TASK DETAILS:
All lines with the word "null" must be pulled from the entries below.
*** Opening DATA TO EXAMINE ***
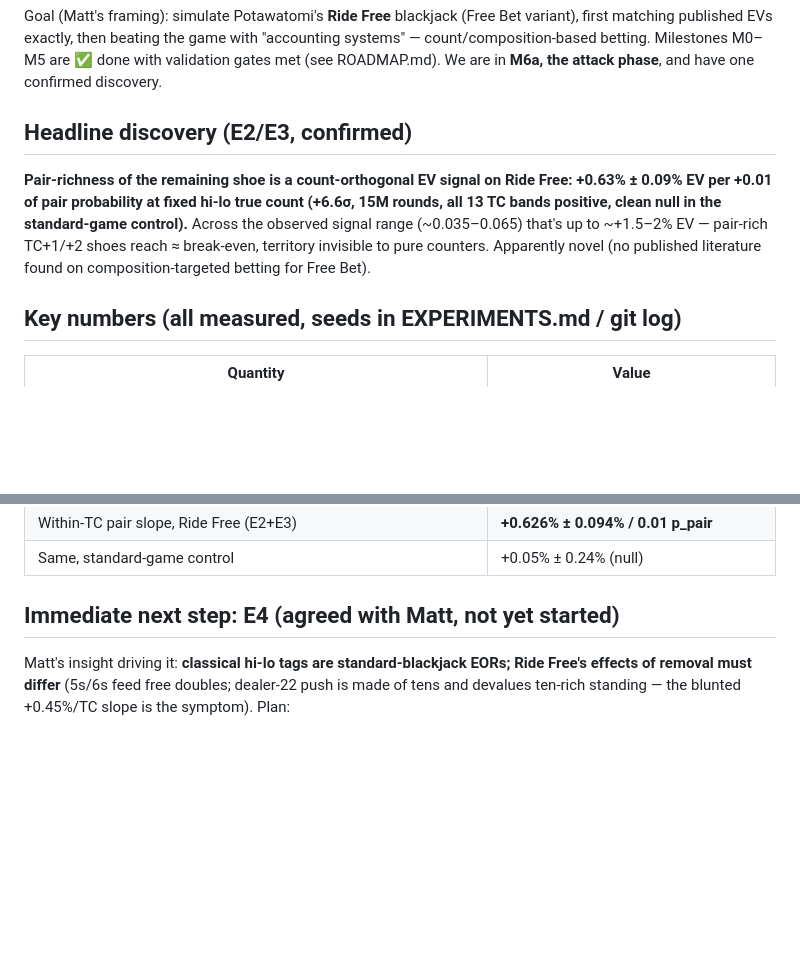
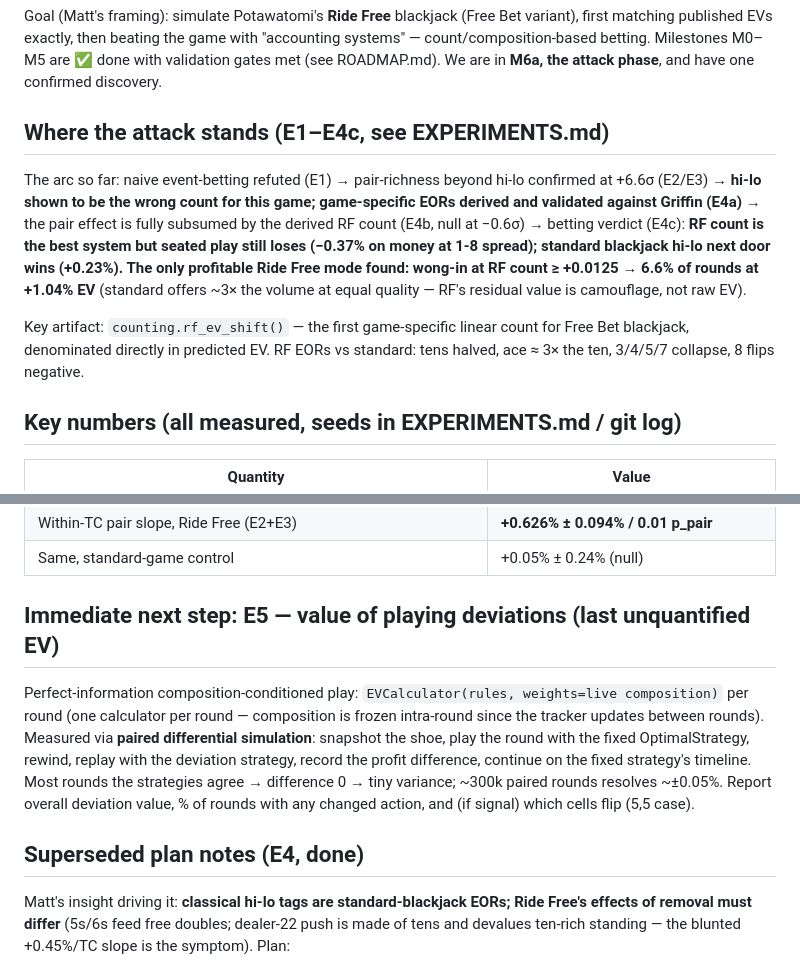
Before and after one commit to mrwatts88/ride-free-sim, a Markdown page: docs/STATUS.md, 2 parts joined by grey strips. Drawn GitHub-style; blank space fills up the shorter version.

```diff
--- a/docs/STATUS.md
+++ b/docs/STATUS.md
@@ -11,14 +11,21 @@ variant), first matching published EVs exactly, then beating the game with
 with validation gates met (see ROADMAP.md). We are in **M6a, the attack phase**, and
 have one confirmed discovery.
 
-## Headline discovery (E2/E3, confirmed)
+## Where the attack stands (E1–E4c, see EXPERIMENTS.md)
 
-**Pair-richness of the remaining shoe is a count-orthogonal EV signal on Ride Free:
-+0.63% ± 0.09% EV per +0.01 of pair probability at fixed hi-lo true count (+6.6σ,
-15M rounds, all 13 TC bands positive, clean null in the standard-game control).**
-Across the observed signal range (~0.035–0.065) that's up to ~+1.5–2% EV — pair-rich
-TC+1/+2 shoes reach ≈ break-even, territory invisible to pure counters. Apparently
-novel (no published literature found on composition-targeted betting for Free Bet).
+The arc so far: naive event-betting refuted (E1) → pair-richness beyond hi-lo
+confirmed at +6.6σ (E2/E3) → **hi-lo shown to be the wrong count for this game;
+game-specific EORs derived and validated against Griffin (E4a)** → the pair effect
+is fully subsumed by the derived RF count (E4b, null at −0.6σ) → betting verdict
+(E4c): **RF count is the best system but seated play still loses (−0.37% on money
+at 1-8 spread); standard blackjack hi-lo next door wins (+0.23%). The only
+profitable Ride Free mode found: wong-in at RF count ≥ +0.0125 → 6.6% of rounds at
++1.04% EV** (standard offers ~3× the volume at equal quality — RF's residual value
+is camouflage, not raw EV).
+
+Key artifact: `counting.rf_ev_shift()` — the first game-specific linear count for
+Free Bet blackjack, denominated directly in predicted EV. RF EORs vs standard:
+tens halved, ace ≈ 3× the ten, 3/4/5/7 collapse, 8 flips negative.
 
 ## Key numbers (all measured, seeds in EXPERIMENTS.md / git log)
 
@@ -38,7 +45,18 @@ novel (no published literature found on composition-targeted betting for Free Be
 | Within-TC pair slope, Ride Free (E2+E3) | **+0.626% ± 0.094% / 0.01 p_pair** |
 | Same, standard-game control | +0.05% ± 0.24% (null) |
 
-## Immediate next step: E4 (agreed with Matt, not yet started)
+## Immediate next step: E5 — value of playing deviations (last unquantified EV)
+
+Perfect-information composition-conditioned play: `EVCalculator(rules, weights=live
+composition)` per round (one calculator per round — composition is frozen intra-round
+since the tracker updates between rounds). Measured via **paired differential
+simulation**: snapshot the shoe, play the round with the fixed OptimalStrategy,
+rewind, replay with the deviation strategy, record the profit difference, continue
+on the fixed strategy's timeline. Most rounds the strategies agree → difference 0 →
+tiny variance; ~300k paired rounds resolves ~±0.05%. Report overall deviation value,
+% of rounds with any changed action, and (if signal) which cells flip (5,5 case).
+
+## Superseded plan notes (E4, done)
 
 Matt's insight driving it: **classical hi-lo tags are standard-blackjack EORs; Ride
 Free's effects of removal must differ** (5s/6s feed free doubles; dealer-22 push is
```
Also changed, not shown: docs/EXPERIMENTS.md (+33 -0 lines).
*** Closing DATA TO EXAMINE ***
EXERCISE RESULT:
-15M rounds, all 13 TC bands positive, clean null in the standard-game control).**
+is fully subsumed by the derived RF count (E4b, null at −0.6σ) → betting verdict
 | Same, standard-game control | +0.05% ± 0.24% (null) |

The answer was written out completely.